- Dec 9, 2015
My husband was diagnosed with bulbar onset ALS in August (so we've lived with it for 5 months or so now) and his symptoms have progressed. But what has surprised me the most--and has been the most difficult thing to come to terms with or manage--has been the change in how he processes information. It has hit home in a big way recently. Our vacation was plagued with the usual physical issues of ALS, but my husband seemed unable to think through things clearly in the new setting. For example, to turn on washing machine in the house we stayed at, he had to flip the circuit breaker and then flip the levers to turn the water on. There was even a picture of what to do. He had no idea how to do it. The one subway transfer we had was incomprehensible to him. He couldn't follow the blazes on the trail. He couldn't follow the recipe (that only had three steps). When we got home, he couldn't explain why he thought that we should turn the furnace temperature down to warm up the house. No one would notice these things, I think, mainly because his conversation is limited to football or what his kids are doing when he's around others. And then, because speaking is difficult and he's difficult to understand, I think most people think he's just keeping things simple. He was an accountant! This kind of stuff is not like him at all! He's also refusing to make plans for when he loses speech or for when the disease progresses in other ways. "Refuses" might be too strong a word--he just doesn't do it. And I'm scared because he might make financial decisions that will seriously impact those of us left behind.
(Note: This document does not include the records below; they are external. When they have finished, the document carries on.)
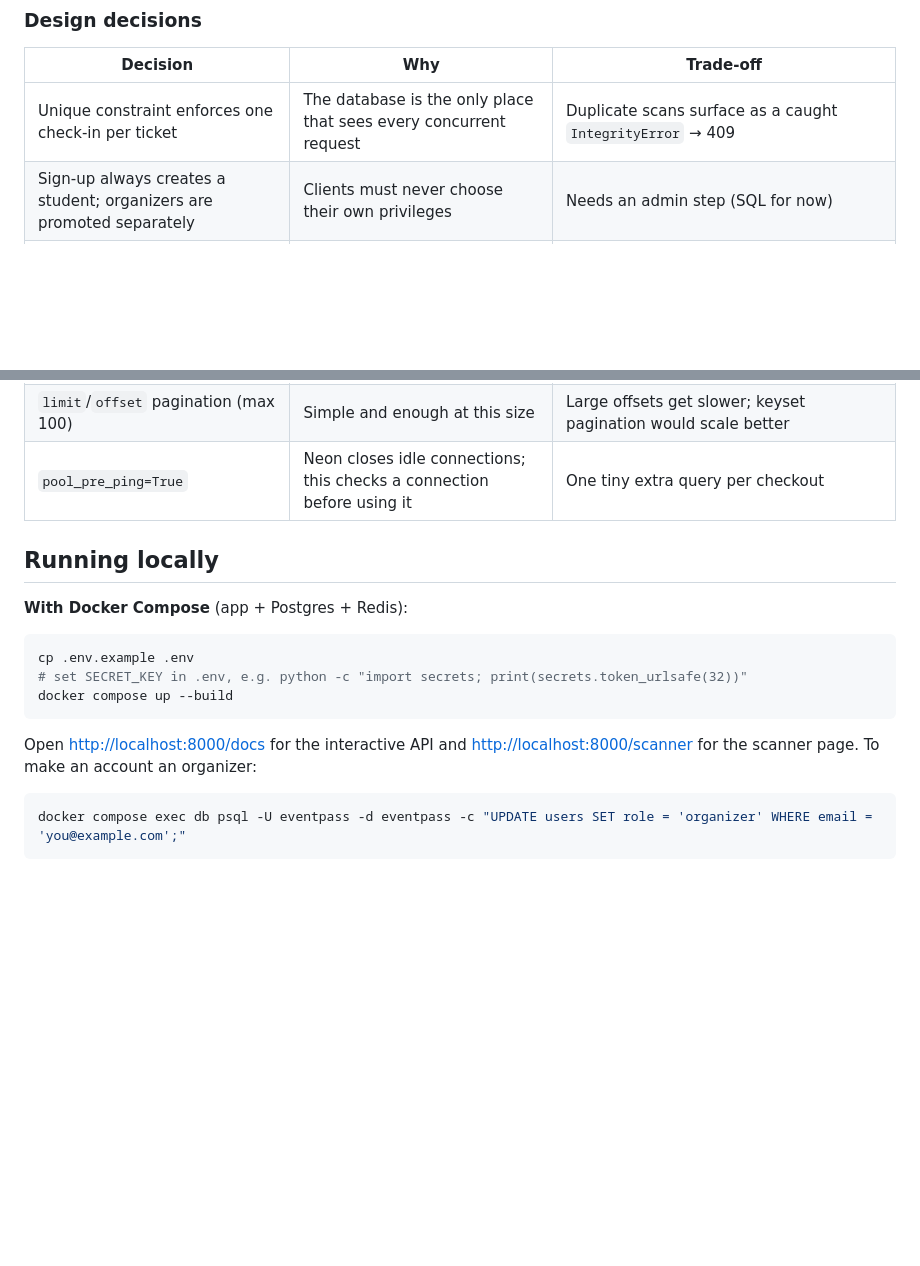
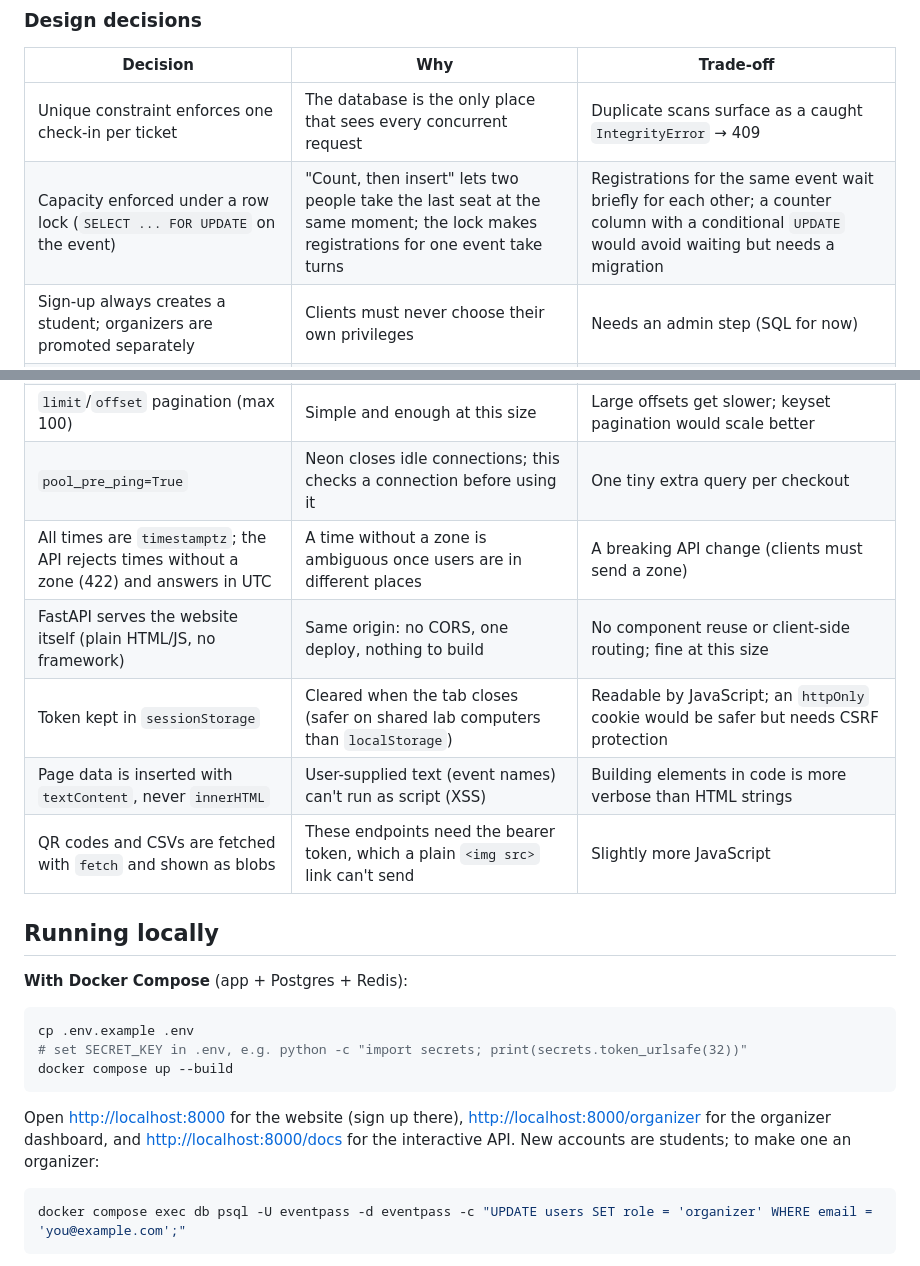
Before and after one commit to Ompatel179/Eventpass, a Markdown page: README.md, 2 parts joined by grey strips. GitHub-like rendering; blank space fills up the shorter version.

````diff
--- a/README.md
+++ b/README.md
@@ -78,6 +91,7 @@ Confirmed by experiment (a pool larger than the thread count made the freeze dis
 | Decision | Why | Trade-off |
 |---|---|---|
 | Unique constraint enforces one check-in per ticket | The database is the only place that sees every concurrent request | Duplicate scans surface as a caught `IntegrityError` → 409 |
+| Capacity enforced under a row lock (`SELECT ... FOR UPDATE` on the event) | "Count, then insert" lets two people take the last seat at the same moment; the lock makes registrations for one event take turns | Registrations for the same event wait briefly for each other; a counter column with a conditional `UPDATE` would avoid waiting but needs a migration |
 | Sign-up always creates a student; organizers are promoted separately | Clients must never choose their own privileges | Needs an admin step (SQL for now) |
 | Redis fixed-window rate limits on login (per email + per IP) and sign-up | Stops password guessing before the slow Argon2 check runs | Fixed windows allow short bursts at window edges |
 | Client IP from `CF-Connecting-IP` | Render sits behind Cloudflare, which overwrites this header; `X-Forwarded-For` can be spoofed | Tied to the hosting setup |
@@ -86,6 +100,11 @@ Confirmed by experiment (a pool larger than the thread count made the freeze dis
 | Background tasks for ticket emails | The student gets a response immediately | A task is lost if the server restarts at that moment (no retry queue); no email provider is connected yet, so emails are only logged |
 | `limit`/`offset` pagination (max 100) | Simple and enough at this size | Large offsets get slower; keyset pagination would scale better |
 | `pool_pre_ping=True` | Neon closes idle connections; this checks a connection before using it | One tiny extra query per checkout |
+| All times are `timestamptz`; the API rejects times without a zone (422) and answers in UTC | A time without a zone is ambiguous once users are in different places | A breaking API change (clients must send a zone) |
+| FastAPI serves the website itself (plain HTML/JS, no framework) | Same origin: no CORS, one deploy, nothing to build | No component reuse or client-side routing; fine at this size |
+| Token kept in `sessionStorage` | Cleared when the tab closes (safer on shared lab computers than `localStorage`) | Readable by JavaScript; an `httpOnly` cookie would be safer but needs CSRF protection |
+| Page data is inserted with `textContent`, never `innerHTML` | User-supplied text (event names) can't run as script (XSS) | Building elements in code is more verbose than HTML strings |
+| QR codes and CSVs are fetched with `fetch` and shown as blobs | These endpoints need the bearer token, which a plain `<img src>` link can't send | Slightly more JavaScript |
 
 ## Running locally
 
@@ -97,7 +116,7 @@ cp .env.example .env
 docker compose up --build
 ```
 
-Open <http://localhost:8000/docs> for the interactive API and <http://localhost:8000/scanner> for the scanner page. To make an account an organizer:
+Open <http://localhost:8000> for the website (sign up there), <http://localhost:8000/organizer> for the organizer dashboard, and <http://localhost:8000/docs> for the interactive API. New accounts are students; to make one an organizer:
 
 ```bash
 docker compose exec db psql -U eventpass -d eventpass -c "UPDATE users SET role = 'organizer' WHERE email = 'you@example.com';"
````
Also changed, not shown: other parts of README.md (+36 -14 lines), docs/screenshots/events.png (added), docs/screenshots/organizer.png (added), docs/screenshots/scanner.png (added), docs/screenshots/tickets.png (added), 4 other files.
Is this typical of FTD? How can I broach this with him without him or his parents or others getting angry?